__EXTRACTED ENTRIES__
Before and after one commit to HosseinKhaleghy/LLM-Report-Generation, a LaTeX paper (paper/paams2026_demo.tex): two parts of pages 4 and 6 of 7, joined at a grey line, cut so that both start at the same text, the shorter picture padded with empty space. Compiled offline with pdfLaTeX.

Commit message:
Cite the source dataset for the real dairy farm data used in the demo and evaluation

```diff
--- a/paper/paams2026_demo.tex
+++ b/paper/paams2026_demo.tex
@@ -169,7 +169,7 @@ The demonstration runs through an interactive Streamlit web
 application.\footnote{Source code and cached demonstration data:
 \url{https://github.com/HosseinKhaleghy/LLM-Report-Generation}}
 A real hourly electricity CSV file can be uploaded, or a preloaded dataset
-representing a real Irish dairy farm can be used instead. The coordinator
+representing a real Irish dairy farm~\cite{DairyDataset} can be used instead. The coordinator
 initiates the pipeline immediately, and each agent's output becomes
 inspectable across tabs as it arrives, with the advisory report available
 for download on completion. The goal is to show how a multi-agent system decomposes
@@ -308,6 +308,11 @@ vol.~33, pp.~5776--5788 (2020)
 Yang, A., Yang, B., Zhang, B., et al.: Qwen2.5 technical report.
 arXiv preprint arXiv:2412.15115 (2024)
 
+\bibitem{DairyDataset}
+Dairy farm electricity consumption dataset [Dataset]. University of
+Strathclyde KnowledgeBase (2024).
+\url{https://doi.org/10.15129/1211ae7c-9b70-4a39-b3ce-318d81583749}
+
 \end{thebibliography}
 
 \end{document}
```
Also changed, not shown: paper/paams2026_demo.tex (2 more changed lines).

__YOUR TASK__
The reply should be a precise retyping of all the data.

__RESULT FOR THIS EXERCISE__
Before and after one commit to HosseinKhaleghy/LLM-Report-Generation, a LaTeX paper (paper/paams2026_demo.tex): two parts of pages 4 and 6 of 7, joined at a grey line, cut so that both start at the same text, the shorter picture padded with empty space. Compiled offline with pdfLaTeX.

Commit message:
Cite the source dataset for the real dairy farm data used in the demo and evaluation

```diff
--- a/paper/paams2026_demo.tex
+++ b/paper/paams2026_demo.tex
@@ -169,7 +169,7 @@ The demonstration runs through an interactive Streamlit web
 application.\footnote{Source code and cached demonstration data:
 \url{https://github.com/HosseinKhaleghy/LLM-Report-Generation}}
 A real hourly electricity CSV file can be uploaded, or a preloaded dataset
-representing a real Irish dairy farm can be used instead. The coordinator
+representing a real Irish dairy farm~\cite{DairyDataset} can be used instead. The coordinator
 initiates the pipeline immediately, and each agent's output becomes
 inspectable across tabs as it arrives, with the advisory report available
 for download on completion. The goal is to show how a multi-agent system decomposes
@@ -308,6 +308,11 @@ vol.~33, pp.~5776--5788 (2020)
 Yang, A., Yang, B., Zhang, B., et al.: Qwen2.5 technical report.
 arXiv preprint arXiv:2412.15115 (2024)
 
+\bibitem{DairyDataset}
+Dairy farm electricity consumption dataset [Dataset]. University of
+Strathclyde KnowledgeBase (2024).
+\url{https://doi.org/10.15129/1211ae7c-9b70-4a39-b3ce-318d81583749}
+
 \end{thebibliography}
 
 \end{document}
```
Also changed, not shown: paper/paams2026_demo.tex (2 more changed lines).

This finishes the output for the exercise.